### Work item
Report only the number of lines in the entries below that hold the word "error".

[Stored records]
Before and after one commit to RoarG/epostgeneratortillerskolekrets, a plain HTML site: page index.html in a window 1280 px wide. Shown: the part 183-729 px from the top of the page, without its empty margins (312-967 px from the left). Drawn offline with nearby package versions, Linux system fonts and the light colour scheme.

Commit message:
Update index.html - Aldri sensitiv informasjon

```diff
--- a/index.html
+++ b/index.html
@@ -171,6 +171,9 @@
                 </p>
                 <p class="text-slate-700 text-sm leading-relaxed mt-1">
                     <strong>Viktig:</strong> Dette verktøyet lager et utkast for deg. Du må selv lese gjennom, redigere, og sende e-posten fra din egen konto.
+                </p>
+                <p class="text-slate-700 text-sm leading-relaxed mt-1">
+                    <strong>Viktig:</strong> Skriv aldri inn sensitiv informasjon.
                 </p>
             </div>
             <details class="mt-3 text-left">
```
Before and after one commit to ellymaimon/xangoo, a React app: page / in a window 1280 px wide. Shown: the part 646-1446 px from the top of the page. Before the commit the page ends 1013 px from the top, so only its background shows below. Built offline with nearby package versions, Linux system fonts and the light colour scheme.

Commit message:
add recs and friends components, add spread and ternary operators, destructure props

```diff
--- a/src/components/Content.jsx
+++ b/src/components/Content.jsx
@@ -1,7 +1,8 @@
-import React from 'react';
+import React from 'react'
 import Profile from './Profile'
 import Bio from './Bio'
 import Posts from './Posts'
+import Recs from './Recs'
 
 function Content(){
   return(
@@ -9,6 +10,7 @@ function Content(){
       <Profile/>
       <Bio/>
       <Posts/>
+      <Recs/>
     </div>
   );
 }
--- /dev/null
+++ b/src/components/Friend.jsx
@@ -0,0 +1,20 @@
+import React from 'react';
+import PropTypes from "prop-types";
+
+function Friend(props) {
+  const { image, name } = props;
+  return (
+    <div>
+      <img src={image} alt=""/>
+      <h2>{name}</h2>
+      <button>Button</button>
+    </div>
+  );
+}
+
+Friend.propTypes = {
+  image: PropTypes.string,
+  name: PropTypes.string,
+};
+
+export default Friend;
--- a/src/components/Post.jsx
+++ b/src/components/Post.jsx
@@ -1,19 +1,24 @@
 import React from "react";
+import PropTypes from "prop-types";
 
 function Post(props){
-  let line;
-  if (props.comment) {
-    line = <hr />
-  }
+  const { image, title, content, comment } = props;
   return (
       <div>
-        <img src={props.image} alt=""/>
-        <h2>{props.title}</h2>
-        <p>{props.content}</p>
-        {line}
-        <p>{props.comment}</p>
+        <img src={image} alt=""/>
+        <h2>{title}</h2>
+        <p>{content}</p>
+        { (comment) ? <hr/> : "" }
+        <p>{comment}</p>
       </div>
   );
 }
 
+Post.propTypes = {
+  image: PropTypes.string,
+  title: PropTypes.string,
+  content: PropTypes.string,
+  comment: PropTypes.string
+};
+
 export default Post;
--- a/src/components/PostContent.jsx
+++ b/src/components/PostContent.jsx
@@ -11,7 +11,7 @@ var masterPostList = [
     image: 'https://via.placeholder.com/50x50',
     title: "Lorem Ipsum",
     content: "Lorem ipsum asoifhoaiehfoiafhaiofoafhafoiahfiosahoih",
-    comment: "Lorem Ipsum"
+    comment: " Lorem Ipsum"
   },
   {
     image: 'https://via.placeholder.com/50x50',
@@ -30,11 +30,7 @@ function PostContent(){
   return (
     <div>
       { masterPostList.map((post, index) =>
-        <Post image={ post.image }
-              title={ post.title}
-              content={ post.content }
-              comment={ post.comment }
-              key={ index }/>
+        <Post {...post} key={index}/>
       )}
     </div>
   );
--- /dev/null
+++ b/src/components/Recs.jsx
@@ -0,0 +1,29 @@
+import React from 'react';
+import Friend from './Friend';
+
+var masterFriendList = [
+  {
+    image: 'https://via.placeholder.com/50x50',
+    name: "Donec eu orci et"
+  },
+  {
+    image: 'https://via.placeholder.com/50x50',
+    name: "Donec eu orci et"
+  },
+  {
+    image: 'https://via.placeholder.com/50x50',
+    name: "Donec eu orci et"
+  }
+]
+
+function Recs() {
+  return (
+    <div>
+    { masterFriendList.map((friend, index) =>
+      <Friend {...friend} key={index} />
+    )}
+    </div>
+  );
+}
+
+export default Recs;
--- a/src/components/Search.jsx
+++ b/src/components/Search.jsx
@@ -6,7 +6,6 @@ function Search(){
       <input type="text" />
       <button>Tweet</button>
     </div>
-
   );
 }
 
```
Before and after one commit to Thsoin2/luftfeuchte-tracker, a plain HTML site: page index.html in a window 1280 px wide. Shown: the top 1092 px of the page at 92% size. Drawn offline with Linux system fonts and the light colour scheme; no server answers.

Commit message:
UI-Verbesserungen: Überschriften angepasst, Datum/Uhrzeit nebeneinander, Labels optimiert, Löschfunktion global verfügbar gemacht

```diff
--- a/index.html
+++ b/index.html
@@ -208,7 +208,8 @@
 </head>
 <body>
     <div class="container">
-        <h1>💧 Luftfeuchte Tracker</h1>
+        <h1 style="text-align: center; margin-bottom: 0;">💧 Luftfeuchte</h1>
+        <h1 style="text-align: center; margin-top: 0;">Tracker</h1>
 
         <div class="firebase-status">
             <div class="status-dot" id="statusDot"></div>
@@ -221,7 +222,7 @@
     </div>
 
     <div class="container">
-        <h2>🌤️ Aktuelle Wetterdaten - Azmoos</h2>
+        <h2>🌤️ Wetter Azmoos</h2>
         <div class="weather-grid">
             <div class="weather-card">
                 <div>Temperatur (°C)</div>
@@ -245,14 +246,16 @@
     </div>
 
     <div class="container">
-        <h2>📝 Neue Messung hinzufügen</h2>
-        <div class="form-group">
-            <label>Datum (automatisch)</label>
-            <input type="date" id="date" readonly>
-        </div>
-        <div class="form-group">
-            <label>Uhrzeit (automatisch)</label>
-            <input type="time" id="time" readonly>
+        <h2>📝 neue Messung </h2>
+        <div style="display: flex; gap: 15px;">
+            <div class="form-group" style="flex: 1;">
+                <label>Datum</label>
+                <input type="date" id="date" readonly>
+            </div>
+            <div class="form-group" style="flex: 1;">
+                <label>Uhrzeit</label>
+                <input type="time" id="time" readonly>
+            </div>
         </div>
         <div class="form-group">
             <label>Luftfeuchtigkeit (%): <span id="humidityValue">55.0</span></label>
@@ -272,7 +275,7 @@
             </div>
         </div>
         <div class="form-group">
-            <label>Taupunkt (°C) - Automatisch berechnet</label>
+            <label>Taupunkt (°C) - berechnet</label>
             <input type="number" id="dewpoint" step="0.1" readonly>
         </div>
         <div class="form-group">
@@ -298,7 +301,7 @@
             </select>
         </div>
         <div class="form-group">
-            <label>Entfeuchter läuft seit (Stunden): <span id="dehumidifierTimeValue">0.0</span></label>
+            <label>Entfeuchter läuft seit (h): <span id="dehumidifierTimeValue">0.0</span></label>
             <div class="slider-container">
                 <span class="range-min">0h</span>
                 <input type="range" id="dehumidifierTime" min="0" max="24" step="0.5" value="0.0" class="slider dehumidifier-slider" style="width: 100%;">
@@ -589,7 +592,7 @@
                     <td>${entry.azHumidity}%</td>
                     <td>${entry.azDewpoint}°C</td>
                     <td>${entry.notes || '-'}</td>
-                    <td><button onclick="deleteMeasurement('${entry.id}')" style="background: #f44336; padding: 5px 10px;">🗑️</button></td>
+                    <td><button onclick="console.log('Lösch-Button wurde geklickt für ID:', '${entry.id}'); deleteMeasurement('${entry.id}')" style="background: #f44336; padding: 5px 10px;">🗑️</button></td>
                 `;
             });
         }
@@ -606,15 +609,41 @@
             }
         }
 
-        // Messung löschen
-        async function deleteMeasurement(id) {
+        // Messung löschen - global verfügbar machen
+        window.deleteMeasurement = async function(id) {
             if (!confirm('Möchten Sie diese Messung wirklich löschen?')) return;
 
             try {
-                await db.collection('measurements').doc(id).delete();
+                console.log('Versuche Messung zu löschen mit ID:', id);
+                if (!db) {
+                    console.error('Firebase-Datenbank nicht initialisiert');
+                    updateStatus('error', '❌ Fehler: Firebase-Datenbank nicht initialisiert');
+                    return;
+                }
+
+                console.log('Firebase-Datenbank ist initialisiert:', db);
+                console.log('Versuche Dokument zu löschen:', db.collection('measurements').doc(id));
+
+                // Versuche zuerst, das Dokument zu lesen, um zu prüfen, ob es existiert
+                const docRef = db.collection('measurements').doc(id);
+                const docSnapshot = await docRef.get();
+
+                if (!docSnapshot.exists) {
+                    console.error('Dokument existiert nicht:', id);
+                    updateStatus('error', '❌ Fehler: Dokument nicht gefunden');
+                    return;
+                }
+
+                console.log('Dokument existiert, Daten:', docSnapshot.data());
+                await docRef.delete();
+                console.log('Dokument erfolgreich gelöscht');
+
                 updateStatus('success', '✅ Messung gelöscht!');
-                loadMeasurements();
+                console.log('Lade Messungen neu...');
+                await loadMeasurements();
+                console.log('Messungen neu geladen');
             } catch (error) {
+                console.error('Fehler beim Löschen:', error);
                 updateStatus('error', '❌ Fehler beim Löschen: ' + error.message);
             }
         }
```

### Result for this task
7